Horses are beautiful animals that are a pleasure to own. You can spend many enjoyable hours riding a horse, or you might just be happy to watch them graze peacefully in the field. As with all animals, horses are subject to many types of ailments and illnesses. Certain problems tend to occur frequently among horses.

Colic

Colic is one of the most serious conditions that affect horses. Attacks of colic can range from mild discomfort for the horse to severe cases that can lead to the horse being euthanized due to intense pain.

There are two types of colic known as spasmodic and impact colic. Spasmodic colic occurs when there is a build up of gas within the horse’s colon. The gas causes stretching and pain. Impact oolic occurs when feed drys and blocks the intestinal tract.

Upper Respiratory Infections

Horses are often subject to upper respiratory infections similar to the common cold in human beings. These infections cause coughing and a yellow discharge the comes out of a horse’s nose. Most upper respiratory infections are viruses that will run their course in due time. Bacterial infections will require an antibiotic prescribed by a veterinarian.

Laminitis

Laminitis is common in horses, and it is one of the most serious conditions that horse owners have to deal with. Laminitis is caused when the laminae located in a horse’s hooves become inflamed. The condition can set up in a horse if the horse is ridden or walked on hard surfaces for a long period of time. Horses that are overweight can also develop a chronic form of laminitis.

If laminitis progresses, it can cause the horse great pain. Some horses develop an acute laminitis that rapidly progresses leading to euthanasia. This condition is also called founder, and it can be caused by a horse eating too many carbohydrates.

Degenerative Joint Disease

Degenerative joint disease is also referred to as osteoarthritis. This is a condition in older horses that is caused by wear and tear on the joints. Over time, the cartilage is worn away causing bone to rub on bone. The condition can be treated by providing non-steroidal anti-inflammatory drugs to the horse.

These are just a few of the problems that horses might face.

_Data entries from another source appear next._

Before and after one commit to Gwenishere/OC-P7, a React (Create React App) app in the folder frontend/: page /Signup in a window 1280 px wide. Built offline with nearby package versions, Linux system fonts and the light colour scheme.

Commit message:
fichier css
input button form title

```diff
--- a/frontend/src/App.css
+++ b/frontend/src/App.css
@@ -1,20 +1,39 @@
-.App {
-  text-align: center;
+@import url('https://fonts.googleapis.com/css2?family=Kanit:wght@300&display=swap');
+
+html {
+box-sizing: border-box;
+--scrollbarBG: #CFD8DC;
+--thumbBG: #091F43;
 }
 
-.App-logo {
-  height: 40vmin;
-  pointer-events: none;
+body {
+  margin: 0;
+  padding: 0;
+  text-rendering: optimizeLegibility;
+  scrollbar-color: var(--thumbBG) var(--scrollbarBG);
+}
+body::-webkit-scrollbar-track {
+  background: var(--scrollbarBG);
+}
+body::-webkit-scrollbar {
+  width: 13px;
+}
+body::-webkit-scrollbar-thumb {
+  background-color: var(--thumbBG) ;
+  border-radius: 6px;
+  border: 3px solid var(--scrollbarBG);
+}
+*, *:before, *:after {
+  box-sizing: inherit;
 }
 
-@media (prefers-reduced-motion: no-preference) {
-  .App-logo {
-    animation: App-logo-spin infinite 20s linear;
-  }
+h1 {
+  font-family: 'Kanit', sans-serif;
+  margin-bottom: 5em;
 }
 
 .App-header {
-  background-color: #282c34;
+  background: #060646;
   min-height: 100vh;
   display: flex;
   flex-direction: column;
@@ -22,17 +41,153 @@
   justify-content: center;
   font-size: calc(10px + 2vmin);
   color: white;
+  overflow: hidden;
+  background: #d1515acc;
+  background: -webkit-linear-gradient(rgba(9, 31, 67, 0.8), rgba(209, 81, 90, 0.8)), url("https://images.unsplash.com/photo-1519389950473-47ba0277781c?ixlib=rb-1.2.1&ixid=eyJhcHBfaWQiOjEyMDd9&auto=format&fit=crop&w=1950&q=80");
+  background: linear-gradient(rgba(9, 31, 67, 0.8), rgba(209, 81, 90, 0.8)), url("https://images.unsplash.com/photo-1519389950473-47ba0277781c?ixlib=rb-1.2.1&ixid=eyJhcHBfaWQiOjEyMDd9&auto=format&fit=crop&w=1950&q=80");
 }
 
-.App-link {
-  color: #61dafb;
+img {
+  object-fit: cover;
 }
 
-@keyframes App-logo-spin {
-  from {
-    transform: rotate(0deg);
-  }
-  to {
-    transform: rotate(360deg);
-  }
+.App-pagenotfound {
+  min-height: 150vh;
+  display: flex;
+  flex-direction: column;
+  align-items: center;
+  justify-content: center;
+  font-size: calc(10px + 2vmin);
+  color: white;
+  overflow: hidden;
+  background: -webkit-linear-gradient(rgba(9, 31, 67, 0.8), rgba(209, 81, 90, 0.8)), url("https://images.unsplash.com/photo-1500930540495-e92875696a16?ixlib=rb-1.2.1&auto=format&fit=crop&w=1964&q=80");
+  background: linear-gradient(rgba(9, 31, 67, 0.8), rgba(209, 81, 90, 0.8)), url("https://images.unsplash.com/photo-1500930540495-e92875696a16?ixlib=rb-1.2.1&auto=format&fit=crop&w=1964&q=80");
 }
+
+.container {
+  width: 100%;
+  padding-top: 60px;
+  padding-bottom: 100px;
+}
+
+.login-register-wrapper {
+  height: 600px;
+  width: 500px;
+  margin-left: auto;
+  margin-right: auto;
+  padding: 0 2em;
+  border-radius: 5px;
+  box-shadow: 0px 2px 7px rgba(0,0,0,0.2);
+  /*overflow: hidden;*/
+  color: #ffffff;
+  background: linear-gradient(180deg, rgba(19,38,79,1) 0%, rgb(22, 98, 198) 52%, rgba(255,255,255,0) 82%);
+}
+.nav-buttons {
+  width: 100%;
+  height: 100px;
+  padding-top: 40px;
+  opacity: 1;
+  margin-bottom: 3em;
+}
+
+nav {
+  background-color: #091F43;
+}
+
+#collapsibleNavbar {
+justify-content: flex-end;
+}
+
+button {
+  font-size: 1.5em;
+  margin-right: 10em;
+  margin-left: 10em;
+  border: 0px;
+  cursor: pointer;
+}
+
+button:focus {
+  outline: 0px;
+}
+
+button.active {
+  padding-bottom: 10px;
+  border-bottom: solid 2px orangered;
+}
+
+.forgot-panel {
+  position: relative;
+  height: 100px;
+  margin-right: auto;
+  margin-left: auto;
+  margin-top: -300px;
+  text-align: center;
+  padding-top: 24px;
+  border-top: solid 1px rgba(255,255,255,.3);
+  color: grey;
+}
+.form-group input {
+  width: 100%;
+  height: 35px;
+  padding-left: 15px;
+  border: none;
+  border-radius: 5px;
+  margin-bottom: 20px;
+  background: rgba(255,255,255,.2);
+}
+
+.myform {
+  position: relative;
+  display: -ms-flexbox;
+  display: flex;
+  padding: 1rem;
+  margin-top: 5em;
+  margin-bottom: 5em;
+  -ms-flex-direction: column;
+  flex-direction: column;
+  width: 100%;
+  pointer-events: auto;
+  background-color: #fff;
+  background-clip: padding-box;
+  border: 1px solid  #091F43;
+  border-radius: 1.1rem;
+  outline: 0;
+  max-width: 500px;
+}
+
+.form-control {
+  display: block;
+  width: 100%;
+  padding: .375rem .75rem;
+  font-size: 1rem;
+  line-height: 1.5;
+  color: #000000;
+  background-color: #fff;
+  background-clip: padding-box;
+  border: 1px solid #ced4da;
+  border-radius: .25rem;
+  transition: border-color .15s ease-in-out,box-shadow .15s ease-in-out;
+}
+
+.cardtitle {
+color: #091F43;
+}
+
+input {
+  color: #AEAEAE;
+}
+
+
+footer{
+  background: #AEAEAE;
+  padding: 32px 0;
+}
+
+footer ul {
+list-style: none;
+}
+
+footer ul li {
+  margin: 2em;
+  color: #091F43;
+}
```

It is important for all horse owners to have a good veterinarian that they can call on in times of trouble. If you believe that your horse is having medical issues, call your vet sooner than later.